Macdonald has an uncanny talent for creating a gestalt effect that remains merely the sum of all its parts. In the "Protagonists" series, the disparate elements of seashells, fossils, German tapestries, ocelot and cabinetry, cohere as an image of a human figure even as they dissipate. The identity of each object is thus elaborated only in terms of the interplay between reality and representation. As in the spiral of the seashell she uses so frequently, Macdonald's visual semantics only circumscribes some purposive centre in order to spin ever outwards from it.
If Macdonald's work is disconcerting however, it is not because it seems to reveal some arcane representational order, or repressed truth. Rather, the artist's games and scientific instrumental thought are redescribed as belonging to the same symbol1c matrix. Unlike the Surrealist collage or Heartfield's political photo-montage, both of which celebrated some alternative awareness, Macdonald's collages forcefully collapse the vital difference between dream and reality.
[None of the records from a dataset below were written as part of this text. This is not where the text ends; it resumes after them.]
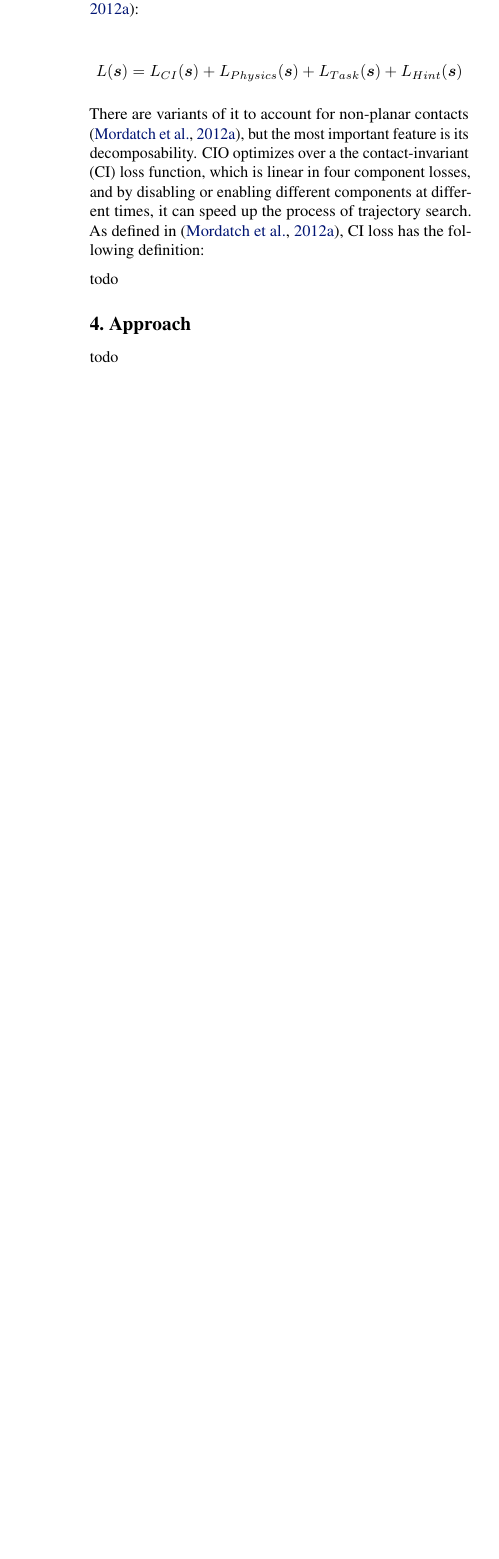
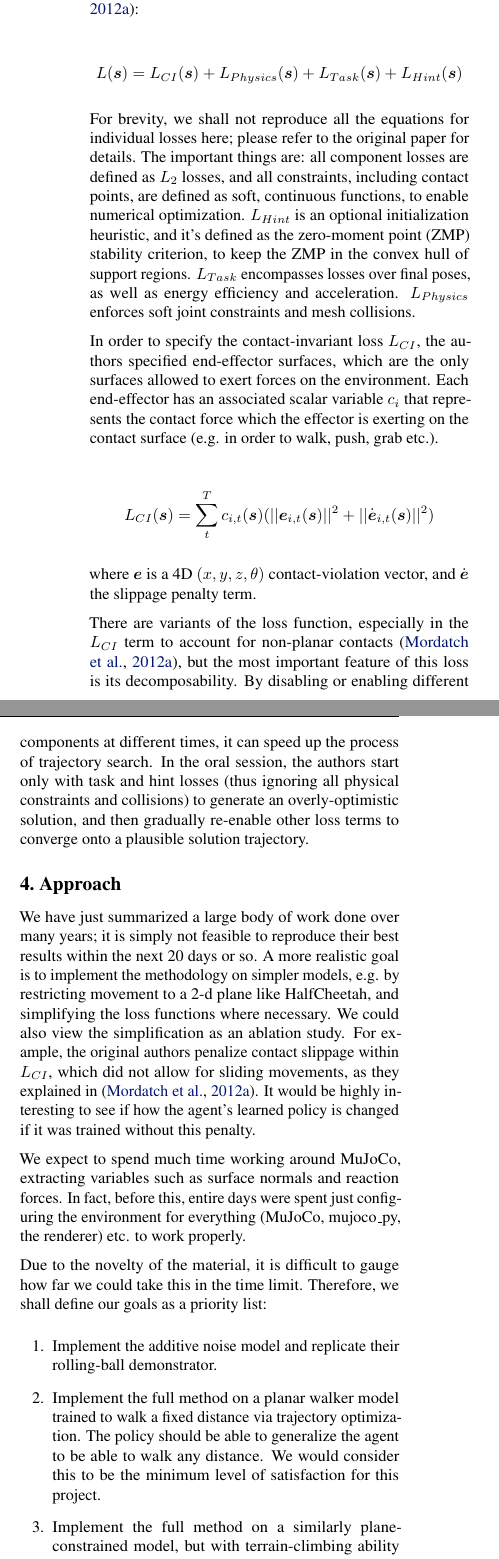
Before and after one commit to lqkhoo/cs234-winter-2019, a LaTeX document (project/milestone/milestone.tex): part of one column of page 3 of 3 before the commit and two parts of the columns of page 3 of 4 after it, the two joined at a grey line, cut so that both start at the same text, the shorter picture padded with empty space. Compiled offline with pdfLaTeX.

Commit message:
update milestone.tex

```diff
--- a/project/milestone/milestone.tex
+++ b/project/milestone/milestone.tex
@@ -33,8 +33,9 @@
 \usepackage{amsmath, amsthm, amssymb}
 
 
-
 \newcommand{\bvec}[1]{\boldsymbol{#1}}
+\newcommand{\dbvec}[1]{\dot{\boldsymbol{#1}}}
+\newcommand{\ddbvec}[1]{\ddot{\boldsymbol{#1}}}
 
 
 \begin{document}
@@ -141,14 +142,34 @@ This is the main idea behind the 2012 paper. CIO optimizes over a composite obje
 L(\bvec{s}) &= L_{CI}(\bvec{s}) + L_{Physics}(\bvec{s}) + L_{Task}(\bvec{s}) + L_{Hint}(\bvec{s})
 \end{align*}
 
-There are variants of it to account for non-planar contacts \cite{mordatch2012contact}, but the most important feature is its decomposability. CIO optimizes over a the contact-invariant (CI) loss function, which is linear in four component losses, and by disabling or enabling different components at different times, it can speed up the process of trajectory search. As defined in \cite{mordatch2012contact}, CI loss has the following definition:
+For brevity, we shall not reproduce all the equations for individual losses here; please refer to the original paper for details. The important things are: all component losses are defined as $L_2$ losses, and all constraints, including contact points, are defined as soft, continuous functions, to enable numerical optimization. $L_{Hint}$ is an optional initialization heuristic, and it's defined as the zero-moment point (ZMP) stability criterion, to keep the ZMP in the convex hull of support regions. $L_{Task}$ encompasses losses over final poses, as well as energy efficiency and acceleration. $L_{Physics}$ enforces soft joint constraints and mesh collisions.
 
-todo
+In order to specify the contact-invariant loss $L_{CI}$, the authors specified end-effector surfaces, which are the only surfaces allowed to exert forces on the environment. Each end-effector has an associated scalar variable $c_i$ that represents the contact force which the effector is exerting on the contact surface (e.g. in order to walk, push, grab etc.).
+
+\begin{align*}
+	L_{CI}(\bvec{s}) = \sum_{t}^{T}c_{i,t}(\bvec{s}) (||\bvec{e}_{i,t}(\bvec{s})||^2 + ||\dbvec{e}_{i,t}(\bvec{s})||^2 )
+\end{align*}
+
+where $\bvec{e}$ is a 4D $(x,y,z,\theta)$ contact-violation vector, and $\dbvec{e}$ the slippage penalty term.
+
+There are variants of the loss function, especially in the $L_{CI}$ term to account for non-planar contacts \cite{mordatch2012contact}, but the most important feature of this loss is its decomposability. By disabling or enabling different components at different times, it can speed up the process of trajectory search. In the oral session, the authors start only with task and hint losses (thus ignoring all physical constraints and collisions) to generate an overly-optimistic solution, and then gradually re-enable other loss terms to converge onto a plausible solution trajectory.
 
 \section{Approach}
 
-todo
+We have just summarized a large body of work done over many years; it is simply not feasible to reproduce their best results within the next 20 days or so. A more realistic goal is to implement the methodology on simpler models, e.g. by restricting movement to a 2-d plane like HalfCheetah, and simplifying the loss functions where necessary. We could also view the simplification as an ablation study. For example, the original authors penalize contact slippage within $L_{CI}$, which did not allow for sliding movements, as they explained in \cite{mordatch2012contact}. It would be highly interesting to see if how the agent's learned policy is changed if it was trained without this penalty.
 
+We expect to spend much time working around MuJoCo, extracting variables such as surface normals and reaction forces. In fact, before this, entire days were spent just configuring the environment for everything (MuJoCo, mujoco\_py, the renderer) etc. to work properly.
+
+Due to the novelty of the material, it is difficult to gauge how far we could take this in the time limit. Therefore, we shall define our goals as a priority list:
+\begin{enumerate}
+	\item Implement the additive noise model and replicate their rolling-ball demonstrator.
+	\item Implement the full method on a planar walker model trained to walk a fixed distance via trajectory optimization. The policy should be able to generalize the agent to be able to walk any distance. We would consider this to be the minimum level of satisfaction for this project.
+	\item Implement the full method on a similarly plane-constrained model, but with terrain-climbing ability as demonstrated in \cite{mordatch2012discovery}.
+	\item Implement the full method on an unconstrained model. We consider this as unlikely to be achieved before the deadline.
+	\item Bonus: Perform the ablation study for removing the slip penalty term from $L_{CI}$, or for removing the original simplification of treating the agent 's mass distribution as a point mass over the COG.
+\end{enumerate}
+
+\newpage
 
 \bibliography{milestone}
 \bibliographystyle{icml2018}
```
Also changed, not shown: project/milestone/milestone.pdf, project/milestone/milestone.tex (16 more changed lines).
Her work thereby 1mp1nges upon the visual catalogues of our daytime imaginings.